Microtubules gate tau condensation to spatially regulate microtubule functions.

Author information

1
Department of Molecular and Cellular Biology, University of California, Davis, Davis, CA, USA.
2
Department of Cell Biology and Human Anatomy, School of Medicine, University of California, Davis, Davis, CA, USA.
3
N Molecular Systems, Inc., Palo Alto, CA, USA.
4
Department of Physics & Astronomy, University of Utah, Salt Lake City, UT, USA.
5
Department of Molecular and Cellular Biology, University of California, Davis, Davis, CA, USA. kmorimckenney@ucdavis.edu.
6
Department of Molecular and Cellular Biology, University of California, Davis, Davis, CA, USA. rjmckenney@ucdavis.edu.

Abstract

Tau is an abundant microtubule-associated protein in neurons. Tau aggregation into insoluble fibrils is a hallmark of Alzheimer's disease and other types of dementia1, yet the physiological state of tau molecules within cells remains unclear. Using single-molecule imaging, we directly observe that the microtubule lattice regulates reversible tau self-association, leading to localized, dynamic condensation of tau molecules on the microtubule surface. Tau condensates form selectively permissible barriers, spatially regulating the activity of microtubule-severing enzymes and the movement of molecular motors through their boundaries. We propose that reversible self-association of tau molecules, gated by the microtubule lattice, is an important mechanism of the biological functions of tau, and that oligomerization of tau is a common property shared between the physiological and disease-associated forms of the molecule.

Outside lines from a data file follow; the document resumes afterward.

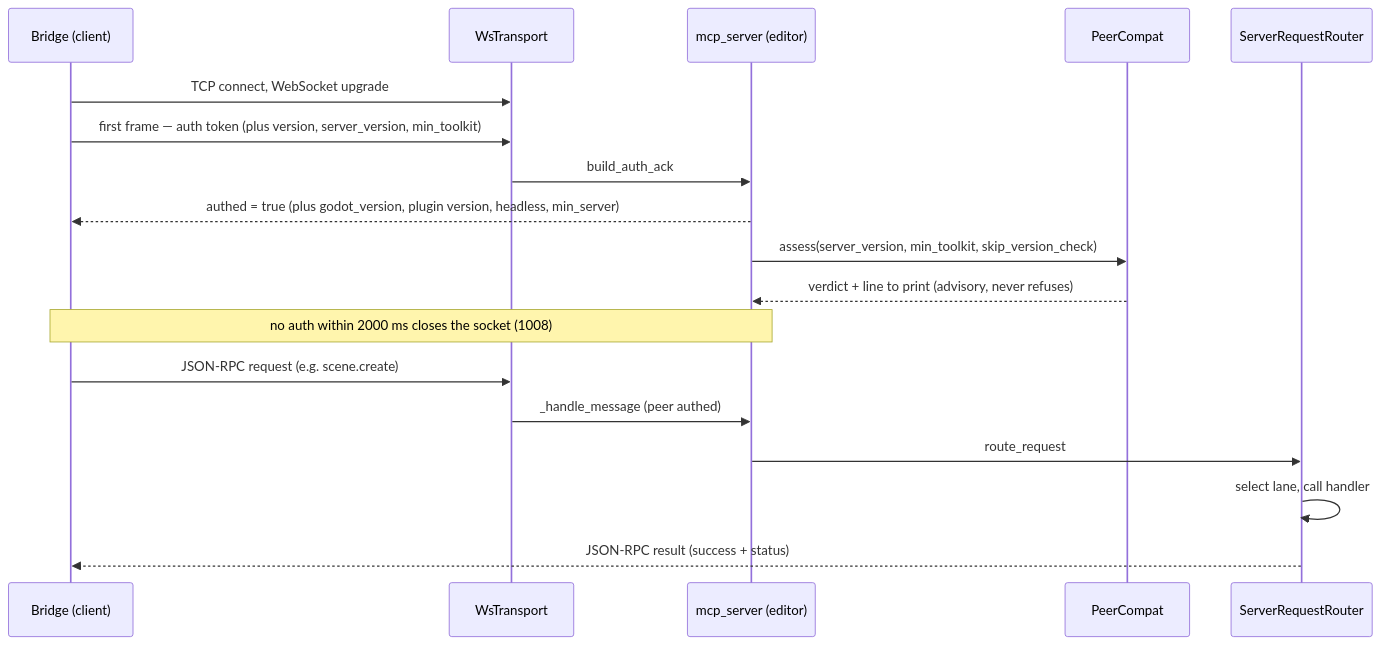
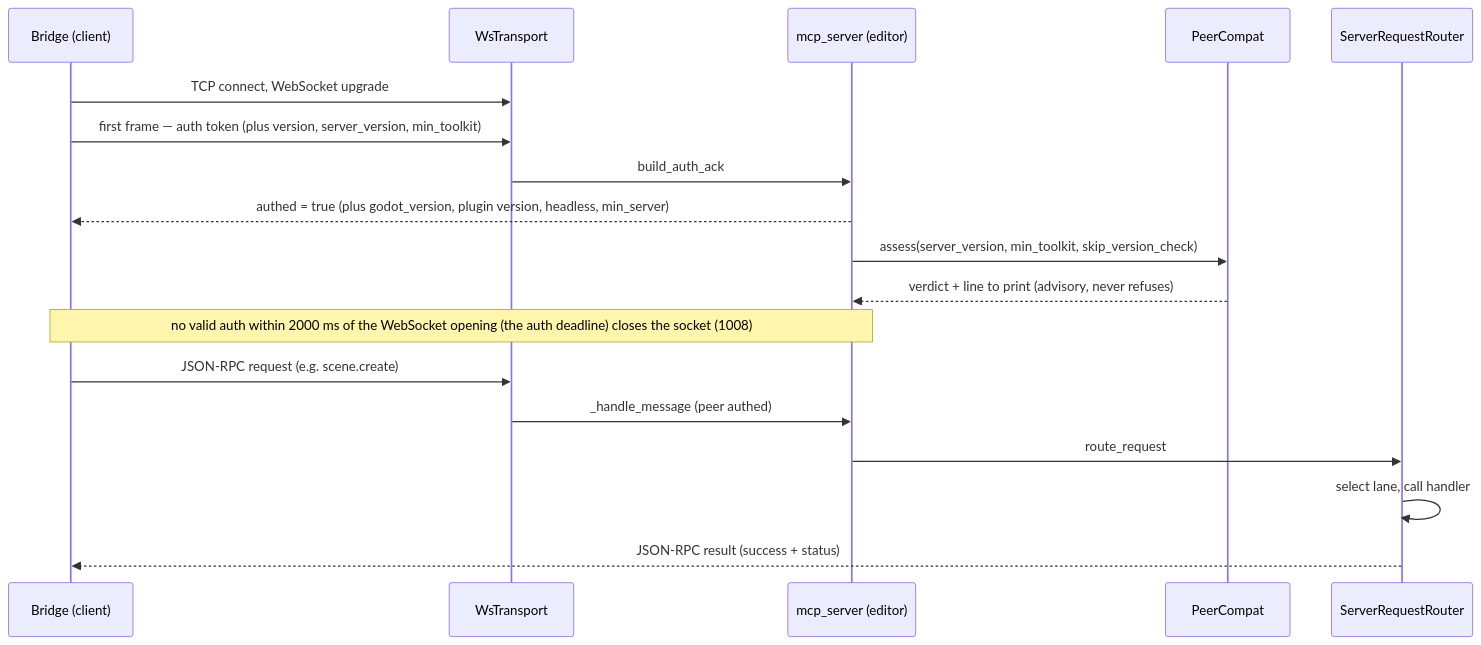
Before and after one commit to NPGameDev/godot-mcp-toolkit: the third of 13 diagrams in docs/architecture/README.md, drawn with Mermaid. The commit also changed other lines of this file and 1 other file, not shown here.

First line of the commit message:
docs(arch): re-attest the transport sections after the auth and open deadlines

````diff
--- a/docs/architecture/README.md
+++ b/docs/architecture/README.md
@@ -217,20 +217,20 @@
 ```mermaid
 sequenceDiagram
     participant C as Bridge (client)
     participant T as WsTransport
     participant S as mcp_server (editor)
     participant P as PeerCompat
     participant R as ServerRequestRouter
     C->>T: TCP connect, WebSocket upgrade
     C->>T: first frame — auth token (plus version, server_version, min_toolkit)
     T->>S: build_auth_ack
     S-->>C: authed = true (plus godot_version, plugin version, headless, min_server)
     S->>P: assess(server_version, min_toolkit, skip_version_check)
     P-->>S: verdict + line to print (advisory, never refuses)
-    Note over C,S: no auth within 2000 ms closes the socket (1008)
+    Note over C,S: no valid auth within 2000 ms of the WebSocket opening (the auth deadline) closes the socket (1008)
     C->>T: JSON-RPC request (e.g. scene.create)
     T->>S: _handle_message (peer authed)
     S->>R: route_request
     R->>R: select lane, call handler
     R-->>C: JSON-RPC result (success + status)
 ```
````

PMID:
31481790
PMCID:
PMC6748660
[Available on 2020-03-02]
DOI:
10.1038/s41556-019-0375-5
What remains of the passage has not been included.